Sense of Place: Road Trip
The payoff comes at lunch at a wonderful outdoor spot perched right on the harbor. This is my opportunity to photograph Maine lobster, steamers, “chowdah,” lobster rolls, coleslaw, and blueberry pie. I order all of them–just for documentation, of course.
Sated at last, we depart the city of Portland, heading northwest toward the White Mountains of New Hampshire. As we drive from sea level up to the higher elevations, the fall color intensifies.
Near dusk, we find ourselves driving through the vibrantly colored foliage of oak and maple trees, contrasted against the majestic evergreens, and on to the cozy accommodations of our hotel, the majestic Omni Mount Washington Resort at Bretton Woods.
We make plans to meet in the lobby at 6:30 a.m. to catch the first light of day–usually the clearest and most compelling light.
In the early-morning darkness, we enter a village surrounded by mountains and rocky streams, hugged by turning trees. The sun rises over the Presidential Range, the snow-capped summit of Mount Washington poking up through the clouds. The sky is changing rapidly from purple through shades of pink and delicate blue. Heading southeast into North Conway, Scotty shares a story about Arthur Tauck’s car breaking down on the road with a double flat tire in front of Cannell’s Country Store one time in the late 1920s. A gentleman named Ray Cannell owned it; he befriended Tauck.
“In those days it wasn’t easy to find tires or service stations along the way, and it required a long drive to find replacements before the tour could continue,” Scotty explains. “But Ray made it happen and Arthur never forgot his kindness.” For years afterward, Tauck tours always stopped to patronize the shop.

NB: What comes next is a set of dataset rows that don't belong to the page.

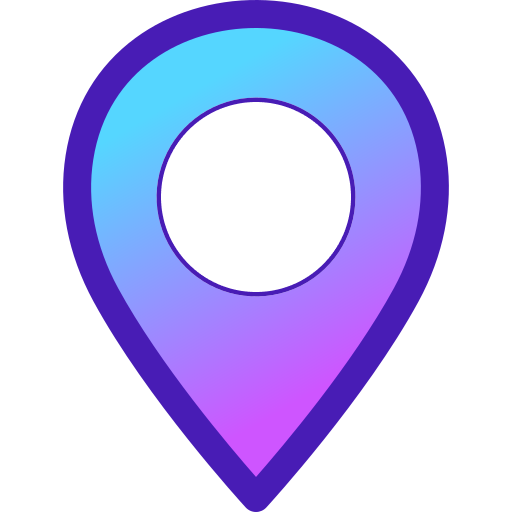
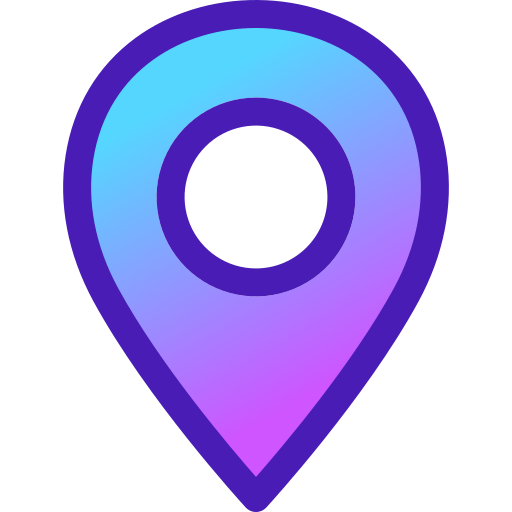
style: Footer 수정, 마커 아이콘 변경
- 마커 아이콘 저작자를 Footer에 표시
- theme.ts 파일에 중복된 key string 삭제

Changed region(s): [[0.3125, 0.1875, 0.6875, 0.5938]]

diff --git a/client/src/components/layout/Footer.tsx b/client/src/components/layout/Footer.tsx
@@ -11,8 +11,12 @@ const Footer = ({ isFull = false }: Props) => {
     <FooterStyle $isFull={isFull}>
       <img src={FooterLogo} alt="footer logo" width={"72px"} height={"55px"} />
       <div className="container">
-        <div>2024, 7days</div>
-        <div>copyrightⓒ</div>
+        <div>2024, 7days Team copyrightⓒ</div>
+        <small className="icon-license-link">
+          <a href="https://www.flaticon.com/free-icons/location-marker" title="location marker icons">
+            Location marker icons created by redempticon - Flaticon
+          </a>
+        </small>
       </div>
     </FooterStyle>
   );
@@ -23,12 +27,21 @@ const FooterStyle = styled.div<HeaderStyleProps>`
   justify-content: center;
   align-items: center;
   margin: 0 auto;
-  border-top: 1px solid #e7e7e7;
+  border-top: 1px solid ${({ theme }) => theme.color.borderGray};
+  padding: 0.5rem 0;
   gap: 16px;
   height: 80px;
   width: 100%;
   flex-shrink: 0;
   max-width: ${({ $isFull }) => ($isFull ? "100%" : "1080px")};
+
+  .icon-license-link {
+    a {
+      font-size: 0.5rem;
+      color: ${({ theme }) => theme.color.borderGray};
+      text-decoration: none;
+    }
+  }
 `;
 
 export default Footer;

diff --git a/client/src/styles/theme.ts b/client/src/styles/theme.ts
@@ -1,13 +1,4 @@
-export type Colorkey =
-  | "primary"
-  | "black"
-  | "white"
-  | "orange"
-  | "red"
-  | "commentGray"
-  | "borderGray"
-  | "borderGray"
-  | "routeGray";
+export type Colorkey = "primary" | "black" | "white" | "orange" | "red" | "commentGray" | "borderGray" | "routeGray";
 export type ButtonSize = "large" | "medium" | "small";
 export type FontSize = "xlarge" | "large" | "medium" | "small" | "xsmall";
 export type MediaQuery = "mobile" | "desktop";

Jackson, New Hampshire, north of Conway, is one of the prettiest mountain villages you’ll ever see. Standing on an old stone bridge, gazing down to the stream below, we notice a great blue heron perched on a rock. We try to be as inconspicuous as possible as I take one shot after another: another gifted moment.
Heading north again, the day gets even better, as we climb the Mount Washington Auto Road. Neither of us has ever been to the top. As the road twists upward, our guide tells us that he’s awaiting word on his two-way radio whether the weather will let us proceed to the summit. As we climb, the foliage below contrasts dramatically with the evergreens and the cold, rocky terrain of the high elevation.
Finally, word arrives: We can reach the top. No one has been to the summit in nearly a week. We’re the first, and the sky is so clear we can see 100 miles due east, all the way to the Atlantic Ocean. It’s like being on the tundra, or the moon, with rime ice covering everything. It’s quite spectacular to go from a crisp, sunny, colorful autumn day to this, the summit, all in about 30 minutes. Nice afternoon at the office!
Scotty and I chat about this experience the rest of the day. We stop to shoot as we travel through the notches on our way west. We pass Twin Mountain, Bethlehem, Littleton. We stop at a covered bridge and at The Brick Store, in Bath, the oldest emporium in New Hampshire (established 1790). The owner, Nancy Lusby, is making her famous fudge. Leaf peepers are stopping by. High-school kids are selling pumpkins to raise money.